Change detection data
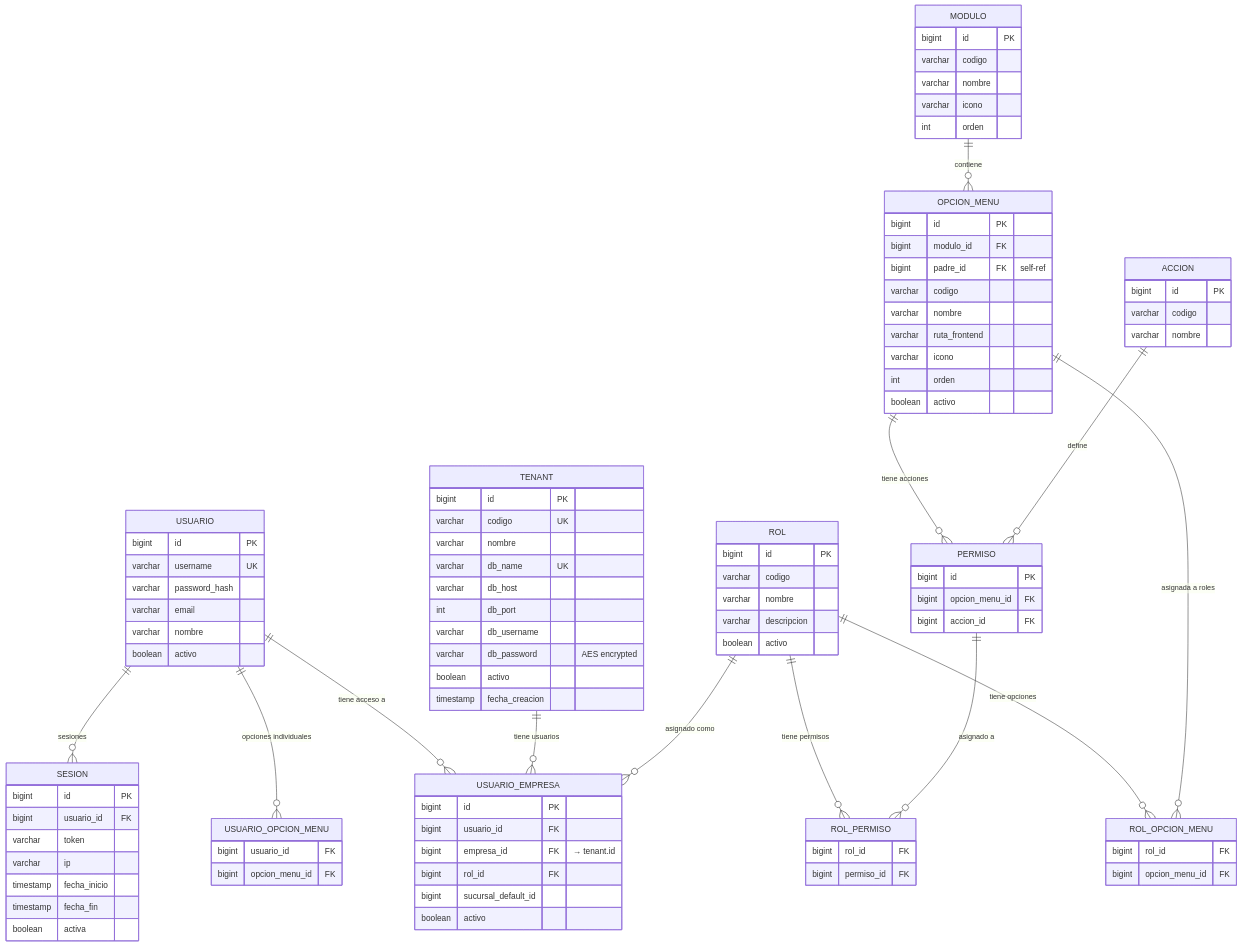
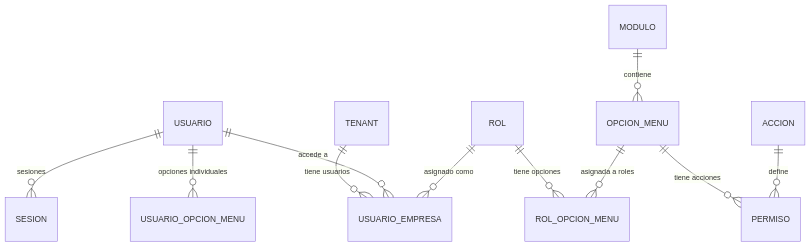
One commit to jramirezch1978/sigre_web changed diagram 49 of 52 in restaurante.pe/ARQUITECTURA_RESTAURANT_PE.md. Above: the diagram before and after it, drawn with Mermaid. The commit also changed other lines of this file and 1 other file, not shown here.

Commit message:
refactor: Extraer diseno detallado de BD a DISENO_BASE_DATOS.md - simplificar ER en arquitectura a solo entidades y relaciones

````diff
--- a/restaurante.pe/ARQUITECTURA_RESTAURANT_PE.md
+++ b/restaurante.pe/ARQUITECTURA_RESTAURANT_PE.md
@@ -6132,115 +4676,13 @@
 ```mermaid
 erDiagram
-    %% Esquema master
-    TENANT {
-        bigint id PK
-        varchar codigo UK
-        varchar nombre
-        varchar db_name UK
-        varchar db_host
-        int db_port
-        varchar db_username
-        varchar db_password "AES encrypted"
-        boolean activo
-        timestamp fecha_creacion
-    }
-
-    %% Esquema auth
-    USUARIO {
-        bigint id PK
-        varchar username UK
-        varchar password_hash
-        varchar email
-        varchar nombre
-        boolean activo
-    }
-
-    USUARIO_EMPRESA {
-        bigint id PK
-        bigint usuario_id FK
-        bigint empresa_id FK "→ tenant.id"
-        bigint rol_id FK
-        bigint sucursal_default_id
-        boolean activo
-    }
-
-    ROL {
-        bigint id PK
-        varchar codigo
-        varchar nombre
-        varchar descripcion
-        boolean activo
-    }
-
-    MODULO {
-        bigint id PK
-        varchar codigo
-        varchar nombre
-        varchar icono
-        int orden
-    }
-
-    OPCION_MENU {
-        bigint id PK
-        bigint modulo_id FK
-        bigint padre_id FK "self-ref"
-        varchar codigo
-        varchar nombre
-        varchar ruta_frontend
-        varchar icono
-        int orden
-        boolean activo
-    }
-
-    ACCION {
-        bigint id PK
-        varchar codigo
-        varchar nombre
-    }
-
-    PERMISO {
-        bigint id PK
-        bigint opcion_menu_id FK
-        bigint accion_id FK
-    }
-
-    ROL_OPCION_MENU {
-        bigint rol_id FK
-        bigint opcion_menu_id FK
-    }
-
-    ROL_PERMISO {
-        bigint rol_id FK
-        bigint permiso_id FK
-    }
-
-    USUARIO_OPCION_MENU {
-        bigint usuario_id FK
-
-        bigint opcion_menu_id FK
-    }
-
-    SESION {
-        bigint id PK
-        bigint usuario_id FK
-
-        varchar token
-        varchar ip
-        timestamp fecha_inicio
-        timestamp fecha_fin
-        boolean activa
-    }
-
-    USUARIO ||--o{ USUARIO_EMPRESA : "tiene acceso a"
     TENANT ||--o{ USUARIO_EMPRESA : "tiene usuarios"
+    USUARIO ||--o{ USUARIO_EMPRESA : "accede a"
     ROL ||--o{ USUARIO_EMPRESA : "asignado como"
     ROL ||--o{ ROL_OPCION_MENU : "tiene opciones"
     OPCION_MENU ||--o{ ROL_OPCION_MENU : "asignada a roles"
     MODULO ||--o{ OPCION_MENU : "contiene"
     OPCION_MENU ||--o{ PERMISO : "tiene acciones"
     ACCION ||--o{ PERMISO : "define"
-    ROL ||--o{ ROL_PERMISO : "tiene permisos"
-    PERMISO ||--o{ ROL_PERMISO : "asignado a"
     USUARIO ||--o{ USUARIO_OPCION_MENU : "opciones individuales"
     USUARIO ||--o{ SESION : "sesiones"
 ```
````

§ WORK ITEM
Counting every line that holds the string "restaurante", give the total for the data above and nothing else.

§ RESULT FOR THIS EXERCISE
3